> _Directions for this task_
Reply with nothing but the number of lines in the data below where the word "zbrisano" occurs.

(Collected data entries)
+ + + + +
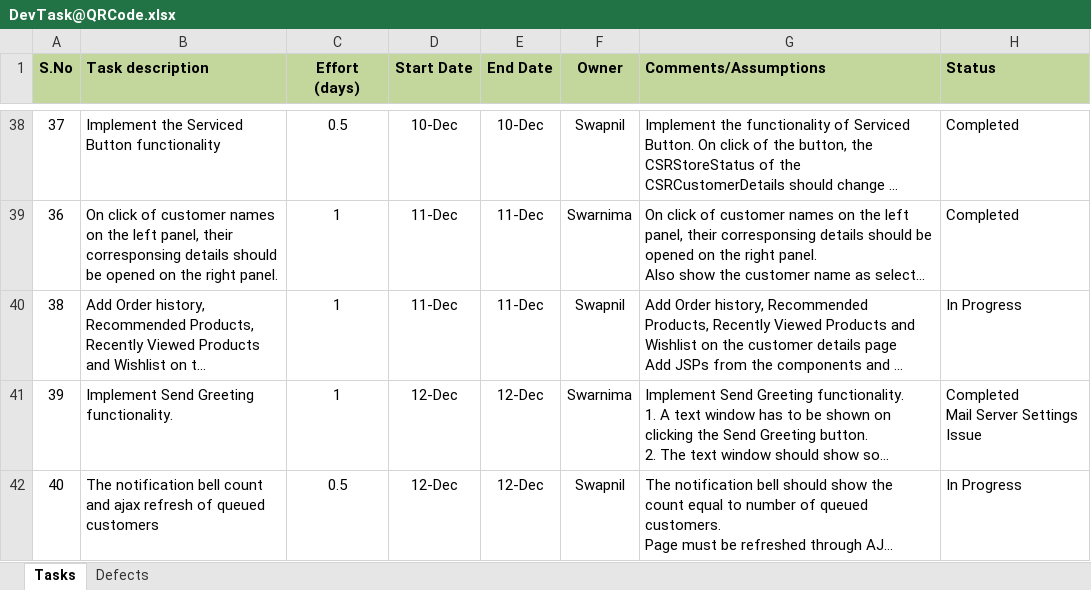
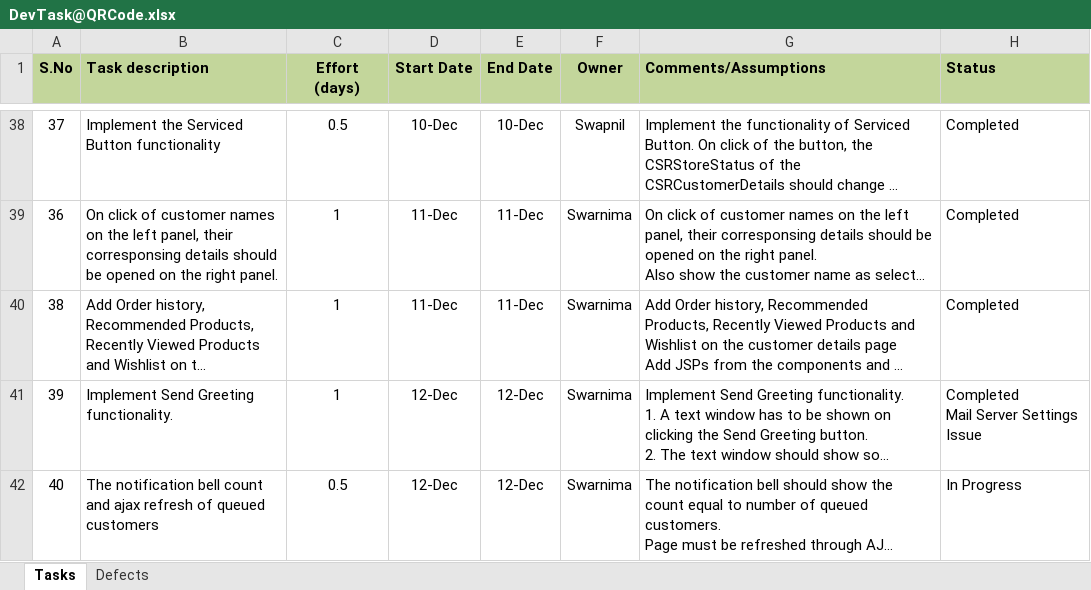
Before and after one commit to kishor-chockalingam/PRY-CC, an Excel workbook: docs/DevTask@QRCode.xlsx, sheet Tasks, drawn as a sheet; only a part is shown, gaps mark what is left out; long unchanged cells end in …; values as stored, in another font and other column widths than the file's, no borders; the diff names each change by its address in the sheet, - before the commit and + after, or states it on an @@ line.

Commit message:
Status Update

```diff
--- a/docs/DevTask@QRCode.xlsx (sheet Tasks)
+++ b/docs/DevTask@QRCode.xlsx (sheet Tasks)
-F40 (Owner): Swapnil
+F40 (Owner): Swarnima
-H40 (Status): In Progress
+H40 (Status): Completed
-F42 (Owner): Swapnil
+F42 (Owner): Swarnima
```
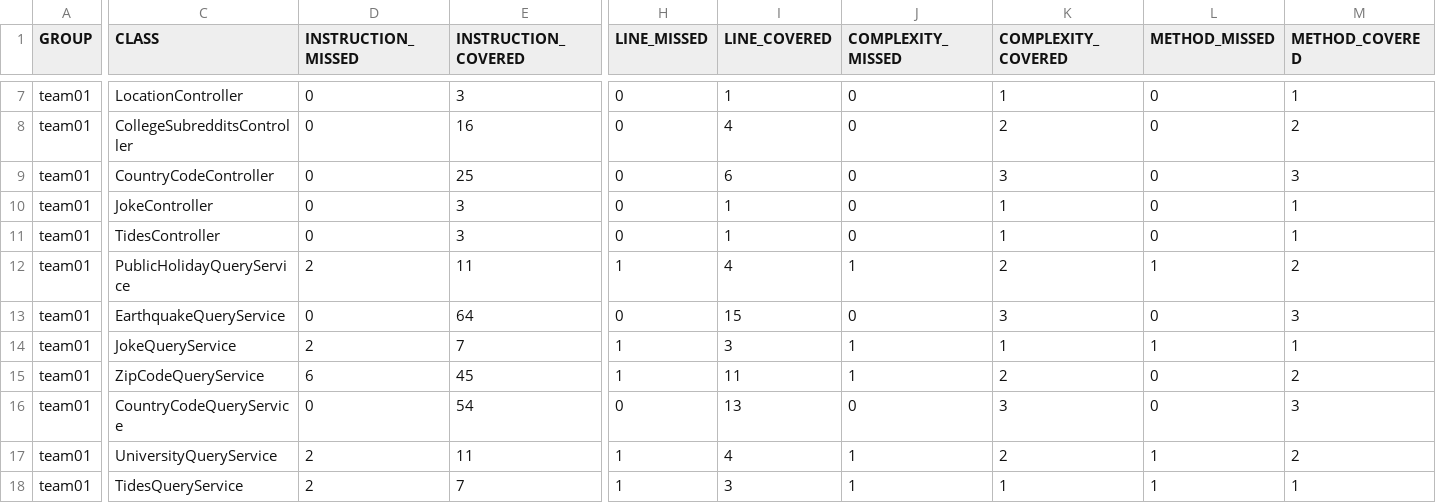
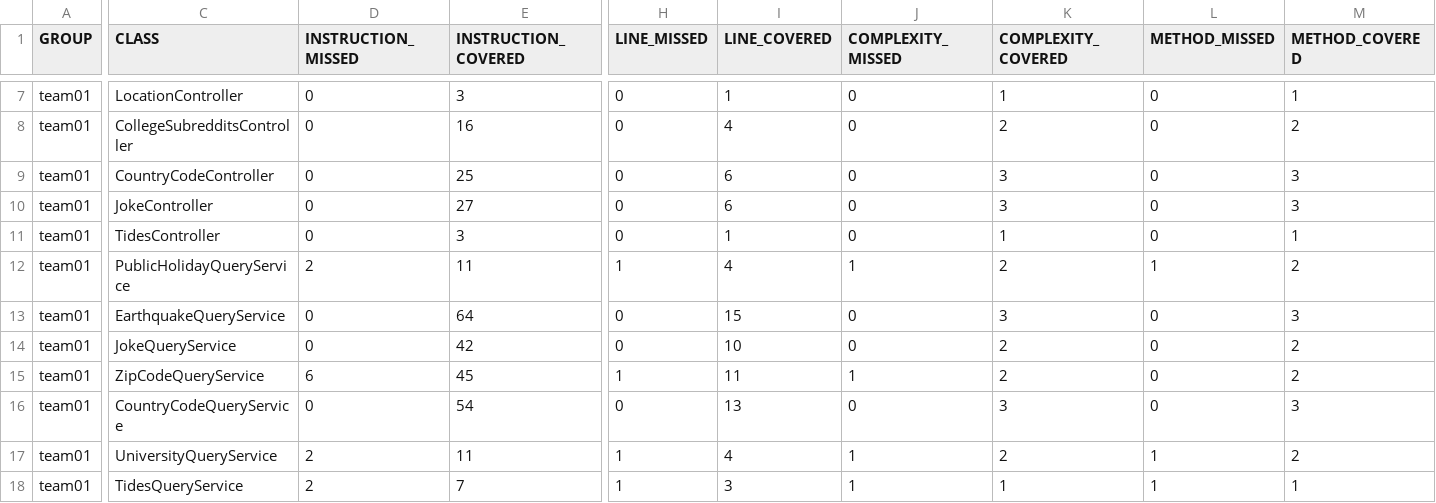
Before and after one commit to ucsb-cs156-s24/team01-s24-5pm-6, a CSV file: jacoco/jacoco.csv, drawn as a sheet; only a part is shown, gaps mark what is left out; the diff names each change by its address in the sheet, - before the commit and + after, or states it on an @@ line.

```diff
--- a/jacoco/jacoco.csv
+++ b/jacoco/jacoco.csv
-E10 (INSTRUCTION_COVERED): 3
+E10 (INSTRUCTION_COVERED): 27
-I10 (LINE_COVERED): 1
+I10 (LINE_COVERED): 6
-K10 (COMPLEXITY_COVERED): 1
+K10 (COMPLEXITY_COVERED): 3
-M10 (METHOD_COVERED): 1
+M10 (METHOD_COVERED): 3
-D14 (INSTRUCTION_MISSED): 2
+D14 (INSTRUCTION_MISSED): 0
-E14 (INSTRUCTION_COVERED): 7
+E14 (INSTRUCTION_COVERED): 42
-H14 (LINE_MISSED): 1
+H14 (LINE_MISSED): 0
-I14 (LINE_COVERED): 3
+I14 (LINE_COVERED): 10
-J14 (COMPLEXITY_MISSED): 1
+J14 (COMPLEXITY_MISSED): 0
-K14 (COMPLEXITY_COVERED): 1
+K14 (COMPLEXITY_COVERED): 2
-L14 (METHOD_MISSED): 1
+L14 (METHOD_MISSED): 0
-M14 (METHOD_COVERED): 1
+M14 (METHOD_COVERED): 2
```
Also changed, not shown: 11 other files.
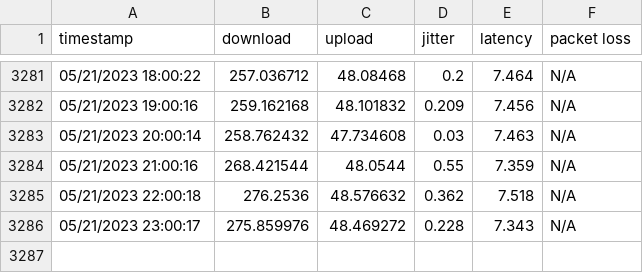
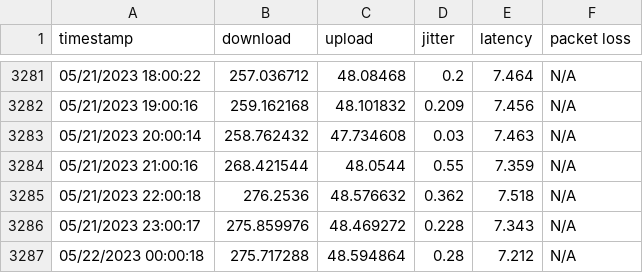
Before and after one commit to Xenov-X/Xenov-X.github.io, a CSV file: alldata.csv, drawn as a sheet; only a part is shown, gaps mark what is left out.

Commit message:
poll

```diff
--- a/alldata.csv
+++ b/alldata.csv
@@ -3286 +3286,2 @@
 "05/21/2023 23:00:17","275.859976","48.469272","0.228","7.343","N/A"
+"05/22/2023 00:00:18","275.717288","48.594864","0.28","7.212","N/A"
```
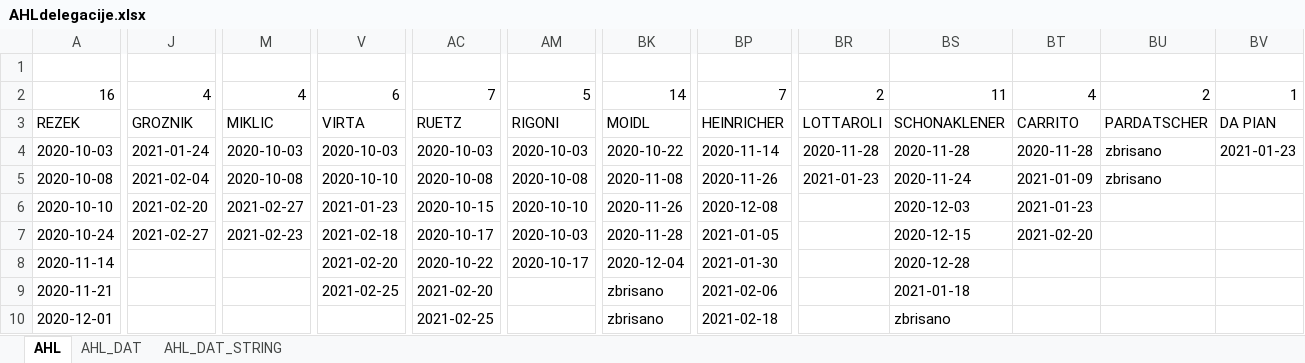
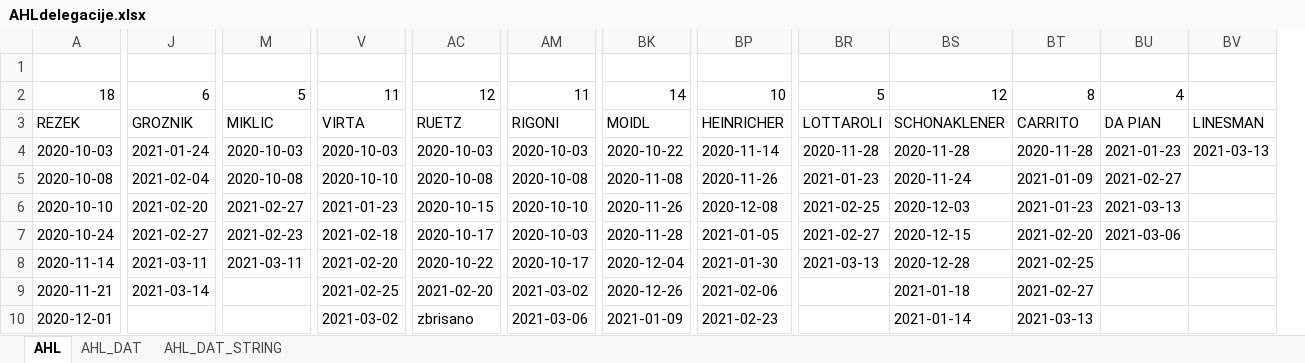
Before and after one commit to snojle23/delegacije, an Excel workbook: data/AHLdelegacije.xlsx, sheet AHL, drawn as a sheet; only a part is shown, gaps mark what is left out; values as stored, in another font and other column widths than the file's, no cell formats; removed rows and columns are numbered as before the commit, all else as after; rows hold the shown columns only; the diff covers the shown part only; the diff names each change by its address in the sheet, - before the commit and + after, or states it on an @@ line.

```diff
--- a/data/AHLdelegacije.xlsx (sheet AHL)
+++ b/data/AHLdelegacije.xlsx (sheet AHL)
-column BU, rows 3-5: PARDATSCHER | zbrisano | zbrisano
+column BV, rows 3-4: LINESMAN | 2021-03-13
-row 2: 16 | 4 | 4 | 6 | 7 | 5 | 14 | 7 | 2 | 11 | 4 | 2 | 1
+row 2: 18 | 6 | 5 | 11 | 12 | 11 | 14 | 10 | 5 | 12 | 8 | 4
-BU5: (empty)
+BU5: 2021-02-27
-BR6: (empty)
+BR6: 2021-02-25
-BU6: (empty)
+BU6: 2021-03-13
-BR7: (empty)
+BR7: 2021-02-27
-BU7: (empty)
+BU7: 2021-03-06
-J8: (empty)
+J8: 2021-03-11
-M8: (empty)
+M8: 2021-03-11
-BR8: (empty)
+BR8: 2021-03-13
-BT8: (empty)
+BT8: 2021-02-25
-J9: (empty)
+J9: 2021-03-14
-AM9: (empty)
+AM9: 2021-03-02
-BK9: zbrisano
+BK9: 2020-12-26
-BT9: (empty)
+BT9: 2021-02-27
-V10: (empty)
+V10: 2021-03-02
-AC10: 2021-02-25
+AC10: zbrisano
-AM10: (empty)
+AM10: 2021-03-06
-BK10: zbrisano
+BK10: 2021-01-09
-BP10: 2021-02-18
+BP10: 2021-02-23
-BS10: zbrisano
+BS10: 2021-01-14
-BT10: (empty)
+BT10: 2021-03-13
```
Also changed, not shown: 15 added rows, 9 removed rows and 187 edited cells elsewhere in this sheet, sheet AHL_DAT, sheet AHL_DAT_STRING, cell formats, data/ICEHLdelegacije.xlsx, 5 other files.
+ + + + +
> _Response below_
5